Thursday, Aug 4, 2005
The massive federal transportation bill just approved by Congress includes $3 million to add 34 acres to Kennesaw Mountain National Battlefield Park. The addition would be the largest to the park since the original properties were pieced together in the 1930s and 1940s. The privately-owned property adjoining the battlefield's northern border has a portion of the remains of a 24-gun cannon emplacement built by Union troops to bombard Confederate positions in 1864. Park planners are talking about connecting the property to the hiking trail system and possibly creating a stop on the mapped car tour of the Cobb County battlefield. The land belongs to Sam Hensley, a former state legislator who has agreed to sell the land for $3.6 million. State and local authorities would have to raise the $600,000 difference. "I'm pretty confident that won't be an insurmountable problem," said superintendent Dan Brown. The $286 billion, six-year national highway funding bill includes about $7.5 billion in projects for Georgia.
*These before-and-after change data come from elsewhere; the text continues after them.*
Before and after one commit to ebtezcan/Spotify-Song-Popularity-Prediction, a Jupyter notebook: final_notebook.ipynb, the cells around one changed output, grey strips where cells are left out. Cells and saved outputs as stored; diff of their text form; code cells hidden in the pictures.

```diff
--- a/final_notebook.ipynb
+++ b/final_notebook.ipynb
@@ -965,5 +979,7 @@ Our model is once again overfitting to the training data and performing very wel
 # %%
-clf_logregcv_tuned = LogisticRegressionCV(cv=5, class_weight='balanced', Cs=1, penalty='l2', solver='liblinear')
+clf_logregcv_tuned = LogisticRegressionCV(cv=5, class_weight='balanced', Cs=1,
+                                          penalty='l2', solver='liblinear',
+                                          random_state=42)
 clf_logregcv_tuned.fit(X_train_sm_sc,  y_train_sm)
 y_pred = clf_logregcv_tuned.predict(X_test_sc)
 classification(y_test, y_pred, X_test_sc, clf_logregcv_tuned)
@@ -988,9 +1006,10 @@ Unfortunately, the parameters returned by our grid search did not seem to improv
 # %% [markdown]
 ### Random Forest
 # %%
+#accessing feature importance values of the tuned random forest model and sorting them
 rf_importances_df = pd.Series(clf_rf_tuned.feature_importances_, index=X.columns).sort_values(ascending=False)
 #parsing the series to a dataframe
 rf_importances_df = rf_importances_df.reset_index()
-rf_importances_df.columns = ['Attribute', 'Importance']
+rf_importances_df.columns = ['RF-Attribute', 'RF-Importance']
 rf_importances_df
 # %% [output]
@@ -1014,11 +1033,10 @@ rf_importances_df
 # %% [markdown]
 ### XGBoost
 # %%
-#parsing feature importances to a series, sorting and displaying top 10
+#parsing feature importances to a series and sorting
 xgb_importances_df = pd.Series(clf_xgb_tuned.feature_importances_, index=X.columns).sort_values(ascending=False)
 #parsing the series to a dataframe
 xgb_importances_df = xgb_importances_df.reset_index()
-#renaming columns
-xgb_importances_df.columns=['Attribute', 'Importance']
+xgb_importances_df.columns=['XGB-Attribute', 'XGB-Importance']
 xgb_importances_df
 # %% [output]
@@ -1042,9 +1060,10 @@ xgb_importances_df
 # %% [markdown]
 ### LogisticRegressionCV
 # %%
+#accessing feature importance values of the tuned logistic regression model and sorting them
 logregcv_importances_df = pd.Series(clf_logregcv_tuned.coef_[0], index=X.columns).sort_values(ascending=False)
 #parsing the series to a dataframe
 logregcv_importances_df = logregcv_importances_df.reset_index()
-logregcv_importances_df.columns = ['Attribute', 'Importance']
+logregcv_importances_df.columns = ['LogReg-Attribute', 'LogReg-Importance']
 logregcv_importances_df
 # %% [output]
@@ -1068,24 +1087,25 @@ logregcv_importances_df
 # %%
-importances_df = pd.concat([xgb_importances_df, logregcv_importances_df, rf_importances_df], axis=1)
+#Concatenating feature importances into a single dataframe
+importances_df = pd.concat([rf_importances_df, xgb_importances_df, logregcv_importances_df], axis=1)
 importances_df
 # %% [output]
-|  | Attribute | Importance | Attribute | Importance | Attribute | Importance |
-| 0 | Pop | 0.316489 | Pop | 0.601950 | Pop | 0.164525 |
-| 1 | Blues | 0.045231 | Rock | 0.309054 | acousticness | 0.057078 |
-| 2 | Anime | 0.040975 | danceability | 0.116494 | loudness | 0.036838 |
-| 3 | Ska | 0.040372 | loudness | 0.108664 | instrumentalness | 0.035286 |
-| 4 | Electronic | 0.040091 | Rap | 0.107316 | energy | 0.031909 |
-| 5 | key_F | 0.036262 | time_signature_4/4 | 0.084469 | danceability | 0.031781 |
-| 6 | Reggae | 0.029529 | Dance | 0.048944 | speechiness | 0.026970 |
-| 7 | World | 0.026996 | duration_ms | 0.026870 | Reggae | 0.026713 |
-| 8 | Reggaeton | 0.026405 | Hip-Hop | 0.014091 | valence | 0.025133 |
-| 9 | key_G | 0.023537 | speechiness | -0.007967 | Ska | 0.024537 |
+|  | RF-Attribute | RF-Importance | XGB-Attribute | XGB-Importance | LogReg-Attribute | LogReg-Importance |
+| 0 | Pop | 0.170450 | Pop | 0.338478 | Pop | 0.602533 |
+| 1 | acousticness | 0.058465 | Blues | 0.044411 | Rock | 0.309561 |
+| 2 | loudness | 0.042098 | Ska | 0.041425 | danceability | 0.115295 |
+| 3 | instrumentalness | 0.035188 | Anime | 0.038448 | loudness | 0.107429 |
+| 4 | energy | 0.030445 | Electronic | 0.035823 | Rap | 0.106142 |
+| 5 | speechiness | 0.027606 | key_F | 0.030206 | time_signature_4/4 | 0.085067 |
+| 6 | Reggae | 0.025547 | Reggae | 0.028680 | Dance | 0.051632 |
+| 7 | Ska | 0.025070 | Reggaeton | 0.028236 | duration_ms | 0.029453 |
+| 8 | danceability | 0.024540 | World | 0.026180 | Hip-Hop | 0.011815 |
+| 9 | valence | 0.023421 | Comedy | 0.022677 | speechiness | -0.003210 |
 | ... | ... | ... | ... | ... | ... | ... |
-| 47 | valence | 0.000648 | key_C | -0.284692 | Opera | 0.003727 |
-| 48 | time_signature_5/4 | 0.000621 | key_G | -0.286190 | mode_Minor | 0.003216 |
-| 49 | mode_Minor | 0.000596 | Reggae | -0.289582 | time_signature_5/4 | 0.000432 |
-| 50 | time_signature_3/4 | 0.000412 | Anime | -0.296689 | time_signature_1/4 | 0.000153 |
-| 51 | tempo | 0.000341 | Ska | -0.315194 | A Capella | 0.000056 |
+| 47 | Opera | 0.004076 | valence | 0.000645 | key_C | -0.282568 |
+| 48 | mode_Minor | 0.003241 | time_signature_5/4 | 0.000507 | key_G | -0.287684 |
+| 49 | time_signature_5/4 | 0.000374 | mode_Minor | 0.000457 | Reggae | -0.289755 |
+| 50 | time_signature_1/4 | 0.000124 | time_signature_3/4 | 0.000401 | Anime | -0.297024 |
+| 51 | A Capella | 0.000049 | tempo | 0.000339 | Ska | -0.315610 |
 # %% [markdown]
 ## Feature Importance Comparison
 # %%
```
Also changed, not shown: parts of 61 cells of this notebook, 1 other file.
U.S. Sen. Johnny Isakson (R-Ga.), who lives in Marietta, helped get the money for the battlefield land into the bill, which was passed by Congress last week and is expected to be signed into law by President Bush. Hensley's selling price is half or less of what nearby land is bringing. "One $100,000 an acre is pretty good. I know of acreage right in front of the park going for $400,000 an acre, because I just saw the sign," said Barry Brown, coordinator for the state-appointed Georgia Civil War Commission. "At the rate that Cobb County is being developed, saving an area like this is an outstanding historical preservation victory." That's a change, he said, because Civil War site preservationists feel a lot like the Confederate army during the Atlanta Campaign in 1864. They keep losing their fights. Former farmland and forests around the 2,889 preserved acres of Kennesaw Mountain National Battlefield Park are being developed at a quickening pace. Recently, preservationists lost their efforts to buy Hays Farm, just west of the park, where 75 homes priced at $500,000 and up are being built. They've lost other sites as well to the higher prices that developers can offer. The Civil War Preservation Trust recently named the Kennesaw Mountain National Battlefield Park as one of the most threatened sites in the country. In 2002, preservationists saved 4.3 acres around historic Kolb Farm at the southern end of the park. Hensley first bought land adjoining the park in 1957 and added to it over the years. He owns about 68 acres, where he and his three children have homes. "I get about a proposal a month from developers wanting to buy it," Hensley said. One of his children recently told him that in a matter of years the park will be like Central Park in New York City --- a green island completely bordered by development. "The family always wanted to keep it as open space and part of the park," Hensley said. "So over the last two years, we've been working with the Trust for Public Land and reached an agreement." The Trust for Public Land is a nonprofit group that helps broker deals to preserve historic, rural and ecologically sensitive land. "I can't think of a better owner than to have the National Park Service own it," Hensley said. "And pay the taxes on it."